Five reporters went on a government-arranged trip to a remote prison that houses a leader of the 1989 Tiananmen Square protests, but they were not allowed to speak to him.
While prison officials denied that Liu Gang, 33, or any other prisoners were tortured, as alleged by human rights groups, the reporters could not verify that for themselves, according to notes of the trip distributed Saturday on their return to Beijing.
The five reporters who went to the Lingyuan No. 2 Labor Reform Detachment in Liaoning Province were shown videotapes of Liu, who was third on the list of most-wanted students after the army crushed the pro-democracy protests on June 4, 1989. He was sentenced to six years in jail in 1991.
At one point, officials told the reporters to go to a window where they could see Liu walking with guards. They were then shown Liu smoking a cigarette and talking to guards on a closed-circuit television link that had no sound.
Human rights groups and Liu's family members have alleged the dissident has suffered from a wide range of physical and psychological torture.
"This has never happened, not only to Liu Gang but to others," warden Xin Tingquan told the reporters. "We are a civilized prison which operates according to the law."

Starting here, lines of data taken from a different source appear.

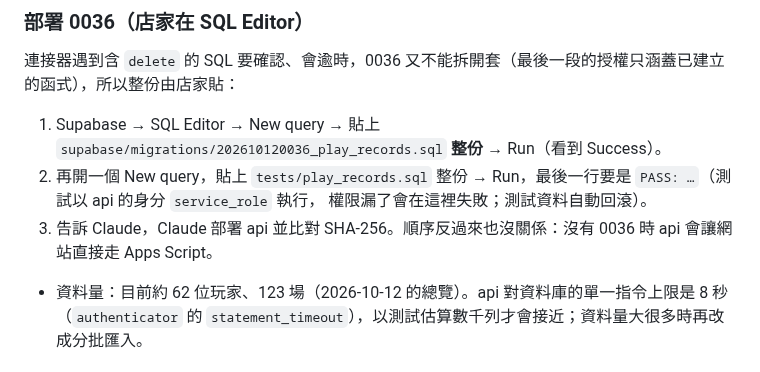
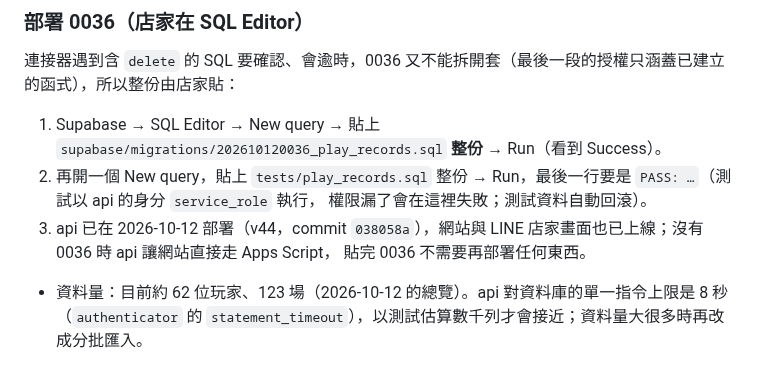
Before and after one commit to cj2vum4/starfish-booking-system, a Markdown page: docs/GAS_MIGRATION.md, the part around the change. GitHub-like rendering.

```diff
--- a/docs/GAS_MIGRATION.md
+++ b/docs/GAS_MIGRATION.md
@@ -74,7 +74,8 @@
 1. Supabase → SQL Editor → New query → 貼上 `supabase/migrations/202610120036_play_records.sql` **整份** → Run（看到 Success）。
 2. 再開一個 New query，貼上 `tests/play_records.sql` 整份 → Run，最後一行要是 `PASS: …`（測試以 api 的身分 `service_role` 執行，
    權限漏了會在這裡失敗；測試資料自動回滾）。
-3. 告訴 Claude，Claude 部署 api 並比對 SHA-256。順序反過來也沒關係：沒有 0036 時 api 會讓網站直接走 Apps Script。
+3. api 已在 2026-10-12 部署（v44，commit `038058a`），網站與 LINE 店家畫面也已上線；沒有 0036 時 api 讓網站直接走 Apps Script，
+   貼完 0036 不需要再部署任何東西。
 - 資料量：目前約 62 位玩家、123 場（2026-10-12 的總覽）。api 對資料庫的單一指令上限是 8 秒（`authenticator` 的
   `statement_timeout`），以測試估算數千列才會接近；資料量大很多時再改成分批匯入。
 
```
Also changed, not shown: docs/PROGRESS.md (+5 -2 lines).
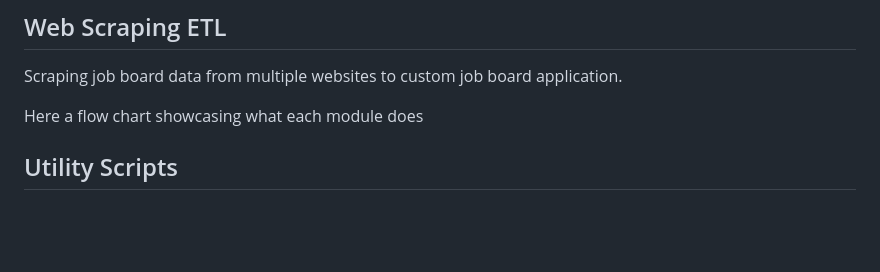
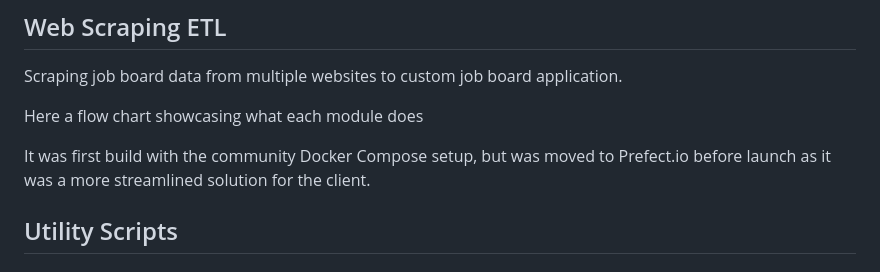
Before and after one commit to Saltiola7/Data-Analysis-Portfolio, a Markdown page: README.md, the part around the change. Rendered like a GitHub page; blank space fills up the shorter version.

Commit message:
3 Dec 2023, 19:01

```diff
--- a/README.md
+++ b/README.md
@@ -25,6 +25,8 @@ Welcome to my portfolio, which showcases a python & JavaScript web scraping ETL
 Scraping job board data from multiple websites to custom job board application.
 
 Here a flow chart showcasing what each module does
+
+It was first build with the community Docker Compose setup, but was moved to Prefect.io before launch as it was a more streamlined solution for the client.
 
 ## Utility Scripts
 ### FDA Compliancy Script
```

One reporter on the trip said Liu looked overweight and had bad skin.